Dan's Enterprise will not be the star ship that conveyed Captain Kirk, Mr. Spock, and company to those strange new worlds on Star Trek. Warp drive and anti matter reactor technology has not been quite developed enough to enable that. This version of the Enterprise would be able to fly to Mars in 90 days. It would contain three nuclear powered ion engines and a "gravity wheel" that would provide a facsimile of Earth gravity for interplanetary voyages.

Dan's interplanetary Enterprise would be .6 of a mile from stem to stern. It would look almost exactly like the iconic star ship, with a cylindrical main hull, two nacelles astern, and a saucer section. The nuclear powered ion engines would be in the main hull and the nacelles. The saucer section would contain the "gravity wheel" where the crew would reside during interplanetary voyages. The interplanetary version of the Enterprise would carry a "universal lander" that would touch down on celestial bodies such as the moon and Mars.

Several questions come to mind, including that of cost, infrastructure, and whether a replica of the USS Enterprise is an optimal design for a first generation interplanetary spaceship. However, imagining a spaceship that looks like the Enterprise, which Dan proposes to actually build, is a first rate marketing ploy. Ever since the original Star Trek series, the vision of a ship filled with humans and aliens exploring space and having adventures has been more real to many people than the actual space missions that have not yet gone beyond the moon. Dan is trying to tie the fictional TV and movie vision to voyages back to the moon and beyond which he thinks can really happen in a couple of decades.

The idea of a spaceship dedicated to flying about the inner solar system on multiple missions is not a new one. A group of NASA engineers developed a concept called Nautilus X, one version of which would be an interplanetary spacecraft capable of going to Mars, albeit on a more modest scale than Dan's Enterprise.

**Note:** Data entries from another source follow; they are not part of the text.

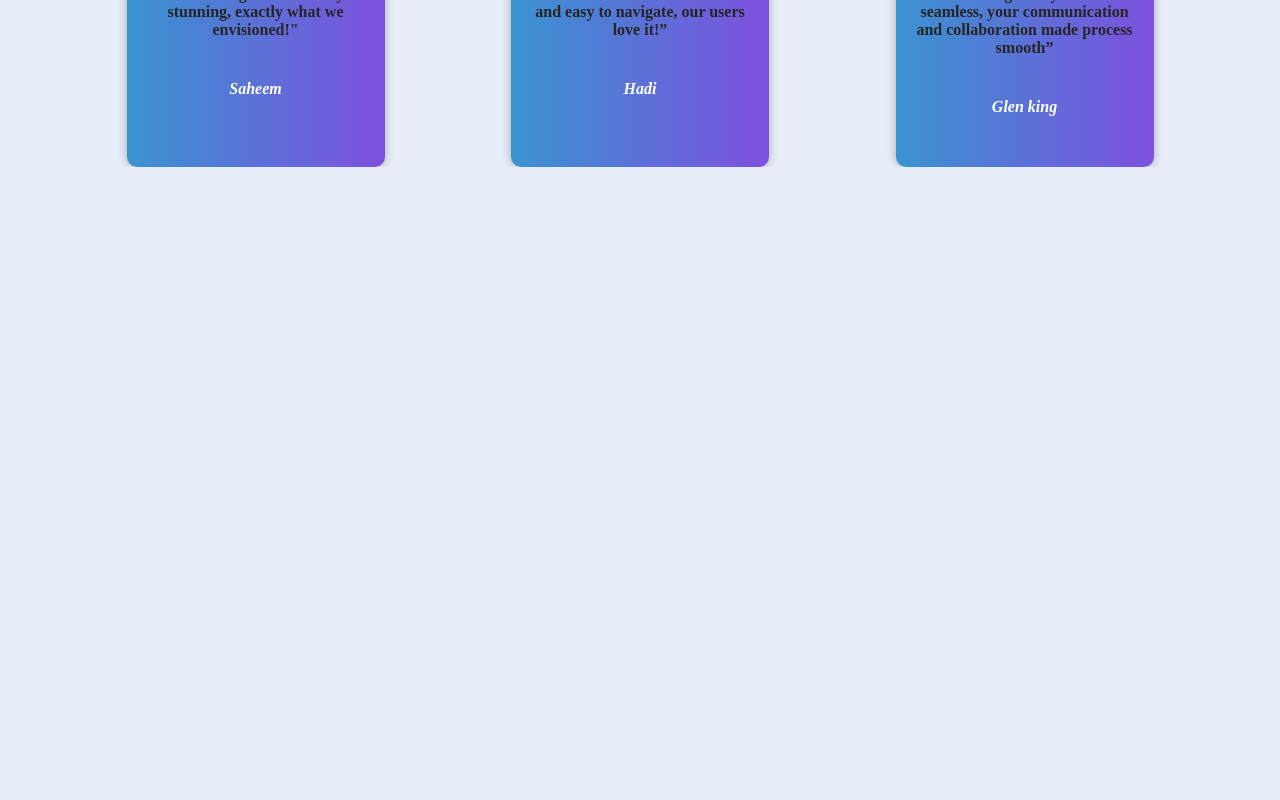
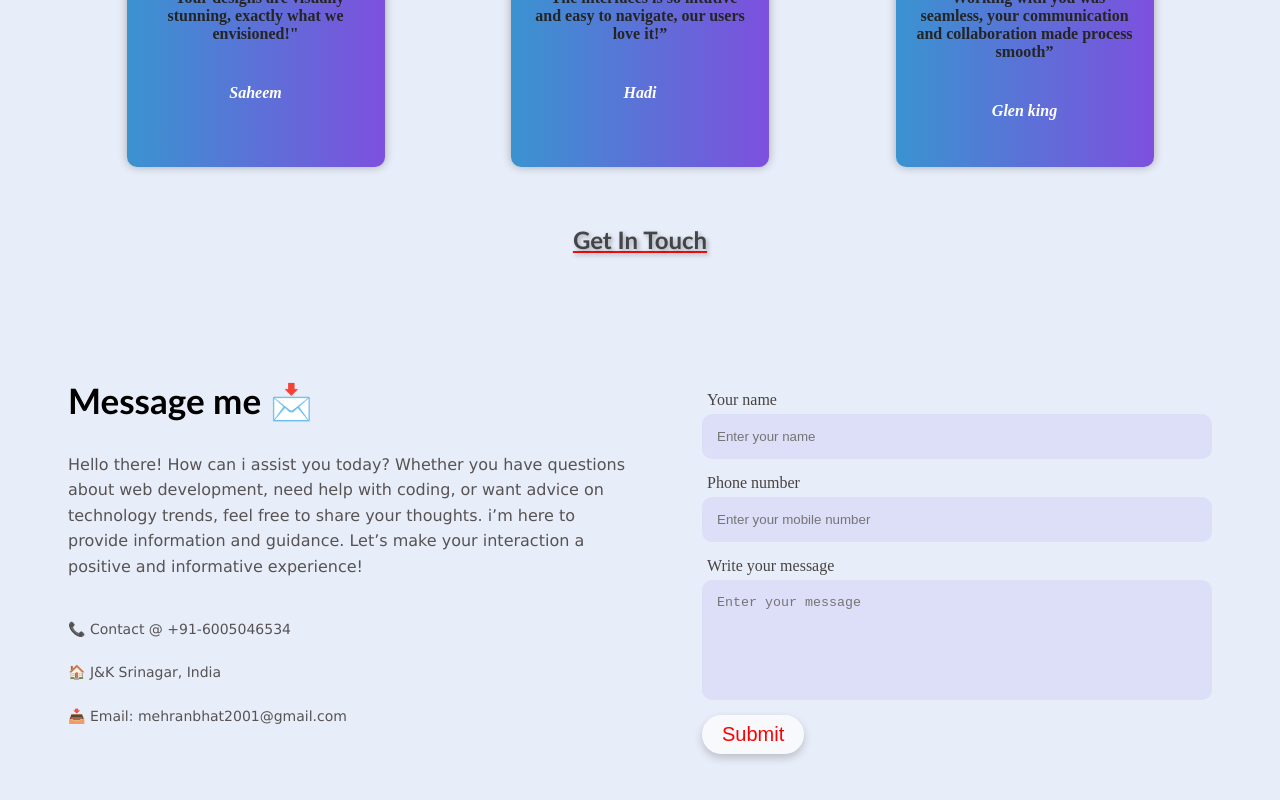
Before and after one commit to mehranbhat7/React-portfolio, a React (Create React App) app: page / in a window 1280 px wide. Shown: the part 3428-4228 px from the top of the page. Before the commit the page ends 3595 px from the top, so only its background shows below. Built offline with nearby package versions, Linux system fonts and the light colour scheme.

Commit message:
contact mail recieved

```diff
--- a/src/App.js
+++ b/src/App.js
@@ -6,6 +6,7 @@ import About from "./Components/About/About";
 import Portfolio from "./Components/Portfolio/Portfolio";
 import Testmonial from "./Components/Testmonial/Testmonial";
 import Skills from "./Components/Skills/Skills";
+import Contact from "./Components/Contact/Contact";
 
 function App() {
   return (
@@ -18,6 +19,7 @@ function App() {
         <Skills />
         <Portfolio />
         <Testmonial />
+        <Contact />
       </>
     </div>
   );
--- /dev/null
+++ b/src/Components/Contact/Contact.css
@@ -0,0 +1,62 @@
+.contact {
+  display: flex;
+  align-items: center;
+  justify-content: space-between;
+  padding: 38px;
+  margin: 30px;
+}
+.contact-info {
+  flex-basis: 50%;
+}
+.contact-info h2 {
+  font-family: "Trebuchet MS", "Lucida Sans Unicode", "Lucida Grande",
+    "Lucida Sans", Arial, sans-serif;
+  font-size: 35px;
+}
+.contact-info p {
+  font-family: "Lucida Sans", "Lucida Sans Regular", "Lucida Grande",
+    "Lucida Sans Unicode", Geneva, Verdana, sans-serif;
+  color: #484343e8;
+  line-height: 1.6rem;
+  margin-bottom: 35px;
+  font-size: 16px;
+}
+.contact-info ul li {
+  list-style-type: none;
+  font-family: "Lucida Sans", "Lucida Sans Regular", "Lucida Grande",
+    "Lucida Sans Unicode", Geneva, Verdana, sans-serif;
+  color: #484343e8;
+  line-height: 1.8rem;
+  font-size: 14px;
+  margin-bottom: 15px;
+}
+.contact-info ul {
+  margin: 0;
+  padding: 0;
+  line-height: 1.8rem;
+}
+.contact form input,
+.contact form textarea {
+  display: block;
+  width: 480px;
+  background: #dddef7;
+  padding: 15px;
+  border: 0ch;
+  outline: 0ch;
+  margin-bottom: 15px;
+  margin-top: 5px;
+  resize: none;
+  border-radius: 10px;
+}
+.contact-details {
+  margin-top: 69px;
+}
+.contact form label {
+  margin-left: 5px;
+  color: #484343;
+  font-size: 16px;
+}
+.contact-details span {
+  display: block;
+  margin: 20px 0;
+}
--- /dev/null
+++ b/src/Components/Contact/Contact.jsx
@@ -0,0 +1,82 @@
+import React from "react";
+import "./Contact.css";
+
+const Contact = () => {
+  const [result, setResult] = React.useState("");
+
+  const onSubmit = async (event) => {
+    event.preventDefault();
+    setResult("Sending....");
+    const formData = new FormData(event.target);
+
+    formData.append("access_key", "718469a4-de4d-4c89-80ee-f7feeb95b9aa");
+
+    const response = await fetch("https://api.web3forms.com/submit", {
+      method: "POST",
+      body: formData,
+    });
+
+    const data = await response.json();
+
+    if (data.success) {
+      setResult("Form Submitted Successfully");
+      event.target.reset();
+    } else {
+      console.log("Error", data);
+      setResult(data.message);
+    }
+  };
+
+  return (
+    <>
+      <h1 className="head">Get In Touch </h1>
+      <div className="contact">
+        <div className="contact-info">
+          <h2>Message me 📩</h2>
+          <p>
+            Hello there! How can i assist you today? Whether you have questions
+            about web development, need help with coding, or want advice on
+            technology trends, feel free to share your thoughts. i’m here to
+            provide information and guidance. Let’s make your interaction a
+            positive and informative experience!
+          </p>
+          <ul>
+            <li>📞 Contact @ +91-6005046534</li>
+            <li>🏠 J&K Srinagar, India</li>
+            <li>📥 Email: mehranbhat2001@gmail.com</li>
+          </ul>
+        </div>
+        <div className="contact-details">
+          <form onSubmit={onSubmit}>
+            <label>Your name</label>
+            <input
+              type="text"
+              name="name"
+              placeholder="Enter your name"
+              required
+            />
+            <label>Phone number</label>
+            <input
+              type="number"
+              name="phone"
+              placeholder="Enter your mobile number"
+              required
+            />
+            <label>Write your message</label>
+            <textarea
+              name="message"
+              placeholder="Enter your message"
+              rows="6"
+            ></textarea>
+            <button style={{ color: "red" }} className="btn">
+              Submit
+            </button>
+          </form>
+          <span>{result}</span>
+        </div>
+      </div>
+    </>
+  );
+};
+
+export default Contact;
--- a/src/Components/Testmonial/Testmonial.css
+++ b/src/Components/Testmonial/Testmonial.css
@@ -20,7 +20,7 @@ body {
   height: 50px;
   width: 50px;
   border-radius: 30px;
-  border: 2px solid rgb(112, 230, 9);
+  border: 4px solid rgb(5, 176, 31);
   margin-right: 20px;
   margin-top: 70px;
 }
```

At the very least, Dan's Enterprise is an interesting and creative contribution to the discussion over the burning question, what next in space?